- For photos with a copyright, whenever someone clicks to expand the image, their account would be debited a tenth of a cent. In this scenario, the owners would be incentivized to having their photos show up everywhere to increase exposure.
- As a blog reader, every time you click “continue here,” you would be sending a tenth of a cent, or multiple tenths for every page viewed, to the writer. Would this incentivize more blog writers?
- Would you be willing to pay a tenth of a cent for every page on Facebook, Twitter, or LinkedIn just to avoid all the ads being directed at you? The amount you pay would be in direct proportion to how much you use these services, but still a relatively small amount.
- Should every text message come with the option of paying a tenth of a cent to keep your service ad free?
- When it comes to videos, should a pay-per-play charge of a tenth of a cent be added to every YouTube, Vimeo, Vine, Twitch, or Viddy play. Should people posting videos have that option for remuneration?
- Similarly, does it make sense to add a tenth of a cent charge for every episode of RadioLab, NPR, Freakonomics, or TED podcasts.
A while back I wrote a column of the concept of fractal transactions, and this is where automation comes into play.
A fractal transaction is simply an automated point of money distribution. Money flows into the transaction, from one or more sources, and is instantly distributed to one or more recipients. While this doesn’t sound like anything earthshaking, it indeed is.

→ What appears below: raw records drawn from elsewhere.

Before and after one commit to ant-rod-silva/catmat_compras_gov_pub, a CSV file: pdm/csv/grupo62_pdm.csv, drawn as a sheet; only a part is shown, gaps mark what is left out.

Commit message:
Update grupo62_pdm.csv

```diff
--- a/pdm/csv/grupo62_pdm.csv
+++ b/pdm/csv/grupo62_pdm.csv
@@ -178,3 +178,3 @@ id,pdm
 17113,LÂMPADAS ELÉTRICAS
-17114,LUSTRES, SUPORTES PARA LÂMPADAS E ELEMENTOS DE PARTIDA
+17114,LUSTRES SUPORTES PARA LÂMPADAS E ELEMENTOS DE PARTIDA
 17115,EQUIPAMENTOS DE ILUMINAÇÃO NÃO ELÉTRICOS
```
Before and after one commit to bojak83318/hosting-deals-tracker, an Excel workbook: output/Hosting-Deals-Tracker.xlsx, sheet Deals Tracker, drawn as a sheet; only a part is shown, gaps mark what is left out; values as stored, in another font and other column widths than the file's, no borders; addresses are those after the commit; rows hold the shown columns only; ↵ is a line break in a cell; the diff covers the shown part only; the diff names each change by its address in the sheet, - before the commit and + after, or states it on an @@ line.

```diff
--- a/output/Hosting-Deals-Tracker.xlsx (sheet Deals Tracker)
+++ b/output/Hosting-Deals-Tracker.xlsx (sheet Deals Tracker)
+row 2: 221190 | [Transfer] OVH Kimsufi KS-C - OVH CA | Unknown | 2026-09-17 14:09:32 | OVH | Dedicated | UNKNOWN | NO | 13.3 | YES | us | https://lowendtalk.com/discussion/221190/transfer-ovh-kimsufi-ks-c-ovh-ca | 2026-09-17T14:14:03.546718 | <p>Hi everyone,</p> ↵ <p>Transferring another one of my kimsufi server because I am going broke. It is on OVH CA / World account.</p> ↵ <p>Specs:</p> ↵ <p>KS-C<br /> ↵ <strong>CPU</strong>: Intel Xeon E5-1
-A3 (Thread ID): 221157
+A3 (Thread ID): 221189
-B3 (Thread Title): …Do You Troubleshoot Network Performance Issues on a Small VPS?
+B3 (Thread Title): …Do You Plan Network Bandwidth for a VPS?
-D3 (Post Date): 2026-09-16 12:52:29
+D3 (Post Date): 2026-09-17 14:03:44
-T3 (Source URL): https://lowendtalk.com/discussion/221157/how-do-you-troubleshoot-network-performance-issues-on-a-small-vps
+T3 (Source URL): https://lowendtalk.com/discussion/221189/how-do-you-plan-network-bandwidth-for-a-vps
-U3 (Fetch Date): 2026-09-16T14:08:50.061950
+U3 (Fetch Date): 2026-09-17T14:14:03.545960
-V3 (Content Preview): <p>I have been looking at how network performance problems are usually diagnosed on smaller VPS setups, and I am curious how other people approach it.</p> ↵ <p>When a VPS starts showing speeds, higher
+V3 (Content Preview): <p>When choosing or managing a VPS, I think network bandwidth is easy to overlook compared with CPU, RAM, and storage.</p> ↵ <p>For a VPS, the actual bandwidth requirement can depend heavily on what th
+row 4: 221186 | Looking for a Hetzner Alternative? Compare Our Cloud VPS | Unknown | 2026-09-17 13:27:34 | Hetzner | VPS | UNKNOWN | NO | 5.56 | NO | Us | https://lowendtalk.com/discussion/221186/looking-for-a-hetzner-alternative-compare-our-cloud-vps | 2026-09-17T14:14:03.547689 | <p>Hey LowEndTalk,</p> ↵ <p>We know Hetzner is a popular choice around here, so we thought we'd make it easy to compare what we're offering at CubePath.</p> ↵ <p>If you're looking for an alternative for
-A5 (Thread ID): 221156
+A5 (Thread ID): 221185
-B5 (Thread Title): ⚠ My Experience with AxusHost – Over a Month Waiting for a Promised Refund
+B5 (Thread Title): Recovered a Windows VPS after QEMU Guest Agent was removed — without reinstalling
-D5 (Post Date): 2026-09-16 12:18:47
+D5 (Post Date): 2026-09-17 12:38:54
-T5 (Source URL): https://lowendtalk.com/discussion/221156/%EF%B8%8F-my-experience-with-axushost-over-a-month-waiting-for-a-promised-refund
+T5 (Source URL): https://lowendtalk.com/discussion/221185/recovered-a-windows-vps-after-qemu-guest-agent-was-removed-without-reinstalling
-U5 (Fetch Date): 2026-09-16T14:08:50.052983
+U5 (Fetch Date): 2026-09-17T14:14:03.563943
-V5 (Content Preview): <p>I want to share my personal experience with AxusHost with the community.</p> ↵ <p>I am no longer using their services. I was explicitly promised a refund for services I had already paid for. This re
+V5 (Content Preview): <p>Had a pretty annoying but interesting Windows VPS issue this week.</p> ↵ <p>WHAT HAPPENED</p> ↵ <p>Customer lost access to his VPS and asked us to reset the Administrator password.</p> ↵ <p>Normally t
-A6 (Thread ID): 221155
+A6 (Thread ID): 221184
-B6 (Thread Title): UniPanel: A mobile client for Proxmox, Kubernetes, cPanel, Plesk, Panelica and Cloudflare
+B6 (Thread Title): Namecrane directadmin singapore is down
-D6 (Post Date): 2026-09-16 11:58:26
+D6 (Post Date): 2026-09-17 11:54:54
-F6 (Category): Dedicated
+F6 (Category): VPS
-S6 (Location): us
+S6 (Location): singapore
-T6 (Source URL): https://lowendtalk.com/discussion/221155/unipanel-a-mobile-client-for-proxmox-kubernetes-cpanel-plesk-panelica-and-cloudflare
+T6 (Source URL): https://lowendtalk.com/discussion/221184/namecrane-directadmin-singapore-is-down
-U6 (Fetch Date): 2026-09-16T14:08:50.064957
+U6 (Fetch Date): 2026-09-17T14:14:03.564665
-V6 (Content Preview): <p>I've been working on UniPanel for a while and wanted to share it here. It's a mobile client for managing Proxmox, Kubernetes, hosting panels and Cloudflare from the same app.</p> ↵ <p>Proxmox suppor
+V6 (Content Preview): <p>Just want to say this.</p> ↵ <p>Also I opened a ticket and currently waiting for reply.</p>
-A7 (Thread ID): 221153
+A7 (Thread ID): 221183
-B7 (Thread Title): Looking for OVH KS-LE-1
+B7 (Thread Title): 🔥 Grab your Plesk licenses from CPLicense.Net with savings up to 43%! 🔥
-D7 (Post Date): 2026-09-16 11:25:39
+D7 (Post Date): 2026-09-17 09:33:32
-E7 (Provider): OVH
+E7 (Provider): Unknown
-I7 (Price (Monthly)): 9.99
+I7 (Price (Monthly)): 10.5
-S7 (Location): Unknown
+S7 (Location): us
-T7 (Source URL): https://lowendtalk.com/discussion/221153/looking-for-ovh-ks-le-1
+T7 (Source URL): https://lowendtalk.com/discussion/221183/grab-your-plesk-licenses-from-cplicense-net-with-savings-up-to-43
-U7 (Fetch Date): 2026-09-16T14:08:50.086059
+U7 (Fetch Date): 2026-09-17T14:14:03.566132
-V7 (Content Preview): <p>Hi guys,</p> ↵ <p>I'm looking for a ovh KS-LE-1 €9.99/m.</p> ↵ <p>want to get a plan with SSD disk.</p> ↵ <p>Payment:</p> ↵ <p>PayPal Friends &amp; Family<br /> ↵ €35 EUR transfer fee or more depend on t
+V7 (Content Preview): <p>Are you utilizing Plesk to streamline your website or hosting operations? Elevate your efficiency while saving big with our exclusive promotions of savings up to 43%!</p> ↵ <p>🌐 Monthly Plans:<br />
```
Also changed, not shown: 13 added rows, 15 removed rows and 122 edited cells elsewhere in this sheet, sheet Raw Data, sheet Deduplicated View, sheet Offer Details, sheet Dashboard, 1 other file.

A fractal transaction remove the bottlenecks. By removing the person from the distribution process, it opens up many new strategies for doing business.
In its simplest form, a fractal transaction would involve a product or service. Let’s take for example a manufacturer who creates a widget. When an end customer sees the widget on a retail store shelf and purchases it, money flows into the transaction and is instantly split between the retail store and the manufacturer.
Going a few steps further, money paid for a book on Amazon would be instantly split four ways between the author, the publisher, Amazon, and the shipping company. Additional recipients may be a co-author, a referring website that gets a commission, or a warehouse worker filling the order.
The New Nano-Payment Paradigm
Yes, some people may view nano-payments as “death by a thousand paper cuts.” But in reality they’re just the opposite, the sparks that fuel a thousand new cottage industries.
A pay-per-use model could eventually replace many of today’s financing options. Instead of paying $300 for a printer, the printer could be free with nano-charges assessed for every page printed.
Every mobile app could be funded through an in-app nano-payment system that gets assessed with every use.
Video games could have a series of nano-payment options embedded inside each field of play.
Since opinion polls require so little effort, adding a nano-payment charge to the mix may be enough friction to make answers more meaningful. This line of thinking opens the door for creating a payment democracy, where users vote with nano amounts of currency.
Not only would we end up with a more accurate assessment of what people value most, but global voting systems themselves could also be financed and managed this way.
With transaction costs approaching zero, old school paradigms will fall by the wayside.
Nano-transactions are the key to unlocking efficiencies the world has not yet known. The tempo of business will continually ratchet up, new business models will begin to materialize, and the old ways of doing business will lose favor as the flow of money begins to short circuits them completely.
Disruptive technology is always most effective when it can be applied to lucrative industries, and banking and finance is one that entrepreneurs have had their eye on for decades.
Nano payments are easy to overlook because they requires so many of them to appear significant. But with billions of people online, making literally trillions of transactions every year, the numbers are already there.
In the words of Nobel Physicist Richard Feynman, “There’s plenty of room at the bottom.” And indeed there is.